We are prepared to become one of the world’s leading research centers.”
He asked for help in achieving that goal, calling
for America to open its doors to scientists from Egypt’s universities and research centers
so they can enhance their capabilities and form collaborations that will benefit both
“We have much to learn from each other and look forward to increasing interactions with Egyptian scientists,” agreed Dr. Lawrence Tabak, NIH principal deputy director.
Salama assured NIH officials the recent change in government has not disrupted his country’s biomedical research enterprise. “Everything is running normally at Egypt’s universities and research centers,” he said. “Everyone is excited and optimistic about the future.”
To drive Egypt’s economic recovery, the new government intends to increase its budget for education, scientific research and health from 0.7 percent of gross domestic product to 2 percent by 2015. “This is a clear indication that research is a priority,” he said.
Salama is the country’s official representative to the World Health Organization, a sign of the importance he places on health and research. In most cases, it is the minister of health who plays that role.
Egypt’s most urgent health concern is combating the hepatitis C virus, which infects more than 10 percent of the population, Salama said. Other priorities include addressing its high rate of colorectal and childhood cancers and schistosomiasis, a parasitic infection endemic in Egypt.
To spur investigations in these and other areas, Salama plans to upgrade research facilities, improve IT infrastructure and data mining capabilities, increase salaries for faculty so they can dedicate more time to research and bolster science and math education.
In addition, he would like to encourage more short- and long-term scientific exchanges, including increasing the number of visiting Egyptian scientists at NIH from the current nine. He’d also like to expand the ongoing NIH collaborations with his country, which include bioethics and trauma research training, studies of youth drug abuse and investigations of bladder, breast and liver cancer.
Finally, he is asking that Egypt be given open access to scientific journals, as was granted to Iraq through the Iraq Virtual Science Library.
Expansion of Egypt’s biomedical research enterprise will benefit the entire region, Salama noted. Egypt helped establish the African Network for Drugs and Diagnostics Innovation, a consortium of 52 African nations intended to promote and sustain African-led product innovation through the discovery, development and delivery of affordable new tools. Egypt, as one of the top three research producers on the continent, plays a leading role.
“We are interested not only in engaging with more Egyptian scientists directly, but also in working to integrate them into NIH efforts in Africa to strengthen scientific capacity throughout the continent,” said Fogarty director Dr. Roger Glass.
The Arab Spring has re-energized Egypt’s research community, Salama said, and created new opportunities for international exchange and innovation.

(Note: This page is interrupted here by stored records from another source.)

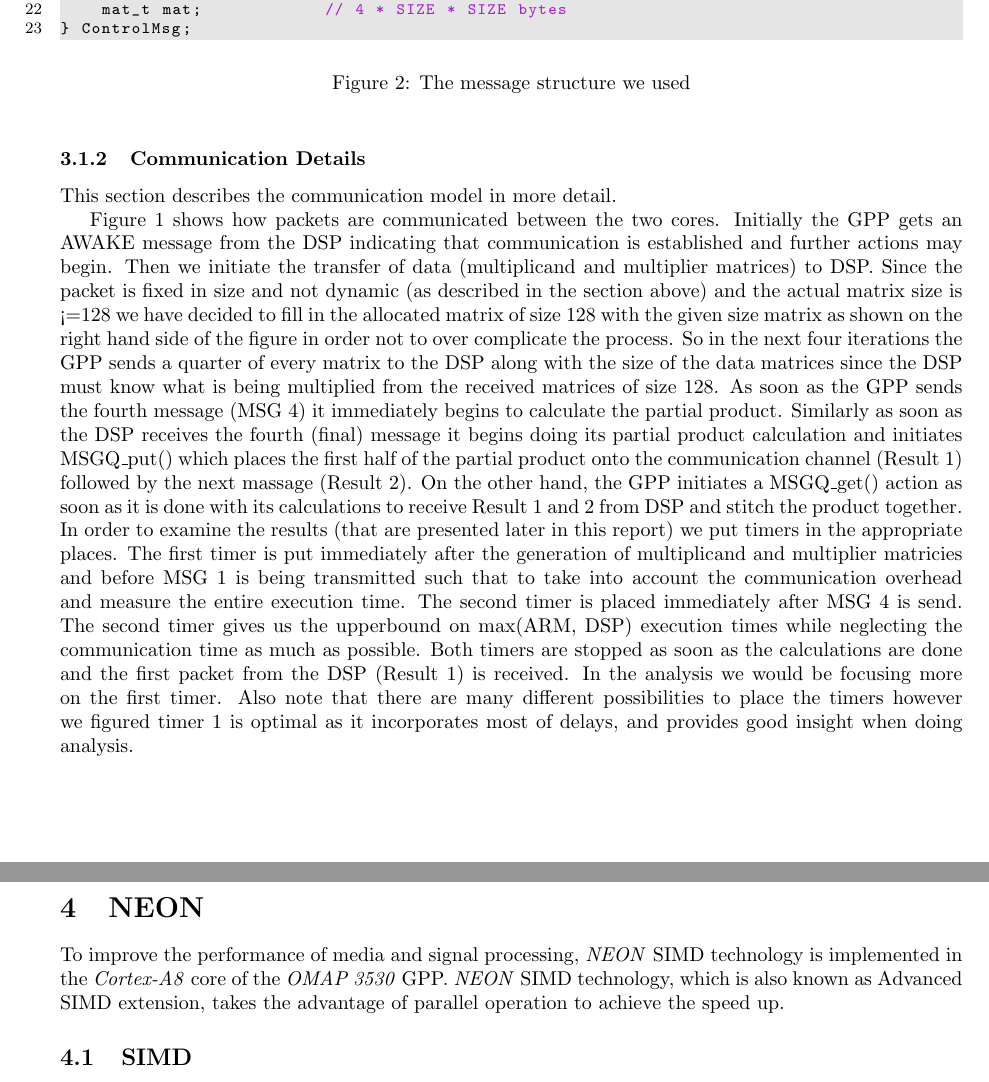
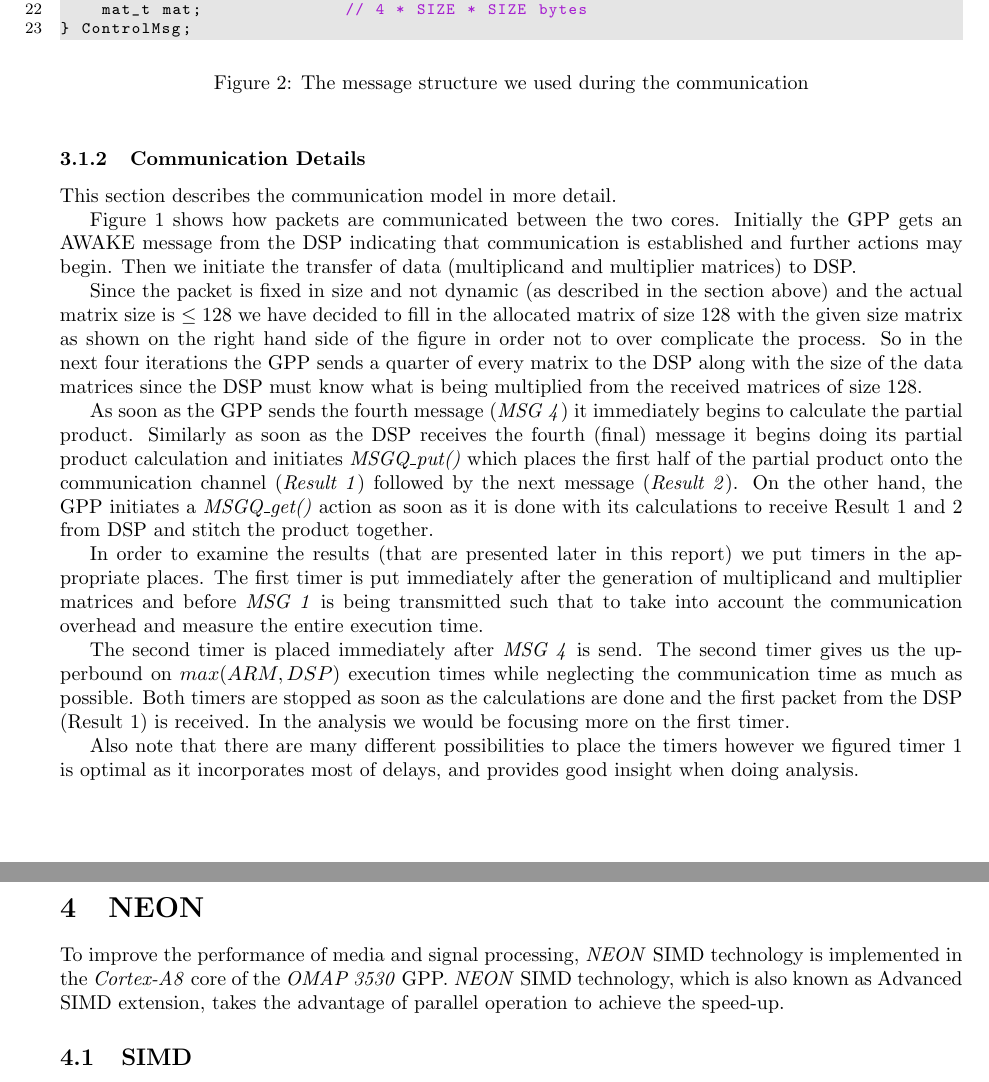
Before and after one commit to lixilin2301/Embedded-Lab, a LaTeX problem sheet (assignment1/report/main.tex, which reads assignment1/report/dsp.tex, assignment1/report/neon.tex): two parts of pages 3 and 4 of 6, joined at a grey line, cut so that both start at the same text. Compiled offline with pdfLaTeX.

Commit message:
More small changes

```diff
--- a/assignment1/report/dsp.tex
+++ b/assignment1/report/dsp.tex
@@ -83,13 +83,13 @@ typedef union {
 typedef struct ControlMsg
 {
     MSGQ_MsgHeader header;	// 20 bytes
-    Uint16 command;				// 2 bytes
+    Uint16 command;					// 2 bytes
     Char arg1[ARG_SIZE];		// 256 bytes
-    Uint8 size;					// 1 byte
-    mat_t mat;						// 4 * SIZE * SIZE bytes
+    Uint8 size;							// 1 byte
+    mat_t mat;							// 4 * SIZE * SIZE bytes
 } ControlMsg;
 \end{lstlisting}
-\caption{The message structure we used}
+\caption{The message structure we used during the communication}
 \label{code:control_msg}
 \end{figure}
 
@@ -98,8 +98,15 @@ typedef struct ControlMsg
 This section describes the communication model in more detail.
 
 Figure~\ref{fig:gpp_dsp_com} shows how packets are communicated between the two cores. Initially the GPP gets an AWAKE message from the DSP indicating that communication is established and further actions may begin.
-Then we initiate the transfer of data (multiplicand and multiplier matrices) to DSP. Since the packet is fixed in size and not dynamic (as described in the section above) and the actual matrix size is <=128 we have decided to fill in the allocated matrix of size 128 with the given size matrix as shown on the right hand side of the figure in order not to over complicate the process.
-So in the next four iterations the GPP sends a quarter of every matrix to the DSP along with the size of the data matrices since the DSP must know what is being multiplied from the received matrices of size 128. As soon as the GPP sends the fourth message (MSG 4) it immediately begins to calculate the partial product. Similarly as soon as the DSP receives the fourth (final) message it begins doing its partial product calculation and initiates MSGQ\_put() which places the first half of the partial product onto the communication channel (Result 1) followed by the next massage (Result 2). On the other hand, the GPP initiates a MSGQ\_get() action as soon as it is done with its calculations to receive Result 1 and 2 from DSP and stitch the product together.
-In order to examine the results (that are presented later in this report) we put timers in the appropriate places. The first timer is put immediately after the generation of multiplicand and multiplier matricies and before MSG 1 is being transmitted such that to take into account the communication overhead and measure the entire execution time.
-The second timer is placed immediately after MSG 4 is send. The second timer gives us the upperbound on max(ARM, DSP) execution times while neglecting the communication time as much as possible. Both timers are stopped as soon as the calculations are done and the first packet from the DSP (Result 1) is received. In the analysis we would be focusing more on the first timer.
+Then we initiate the transfer of data (multiplicand and multiplier matrices) to DSP.
+
+Since the packet is fixed in size and not dynamic (as described in the section above) and the actual matrix size is $\leq 128$ we have decided to fill in the allocated matrix of size 128 with the given size matrix as shown on the right hand side of the figure in order not to over complicate the process.
+So in the next four iterations the GPP sends a quarter of every matrix to the DSP along with the size of the data matrices since the DSP must know what is being multiplied from the received matrices of size 128.
+
+As soon as the GPP sends the fourth message (\emph{MSG 4}) it immediately begins to calculate the partial product. Similarly as soon as the DSP receives the fourth (final) message it begins doing its partial product calculation and initiates \emph{MSGQ\_put()} which places the first half of the partial product onto the communication channel (\emph{Result 1}) followed by the next message (\emph{Result 2}). On the other hand, the GPP initiates a \emph{MSGQ\_get()} action as soon as it is done with its calculations to receive Result 1 and 2 from DSP and stitch the product together.
+
+In order to examine the results (that are presented later in this report) we put timers in the appropriate places. The first timer is put immediately after the generation of multiplicand and multiplier matrices and before \emph{MSG 1} is being transmitted such that to take into account the communication overhead and measure the entire execution time.
+
+The second timer is placed immediately after \emph{MSG 4} is send. The second timer gives us the upperbound on $max(ARM, DSP)$ execution times while neglecting the communication time as much as possible. Both timers are stopped as soon as the calculations are done and the first packet from the DSP (Result 1) is received. In the analysis we would be focusing more on the first timer.
+
 Also note that there are many different possibilities to place the timers however we figured timer 1 is optimal as it incorporates most of delays, and provides good insight when doing analysis.
--- a/assignment1/report/neon.tex
+++ b/assignment1/report/neon.tex
@@ -2,7 +2,7 @@
 To improve the performance of media and signal processing,
 \emph{NEON} SIMD technology is implemented in the \emph{Cortex-A8} core of the \emph{OMAP 3530} GPP.
 \emph{NEON} SIMD technology, which is also known as Advanced SIMD extension,
-takes the advantage of parallel operation to achieve the speed up.
+takes the advantage of parallel operation to achieve the speed-up.
 \subsection{SIMD}
 To understand NEON technology, the idea of SIMD is introduced at first.
 SIMD (Single Instruction Multiple Data) describes a way to perform the same operation on multiple data with same type and size in a single instruction.
```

“We have the vision to apply scientific solutions to our society’s health needs and to support a knowledge-based country,” he explained. “With our enhanced investment—together with the wisdom and guidance from our U.S. partners—we will see a new Egypt.”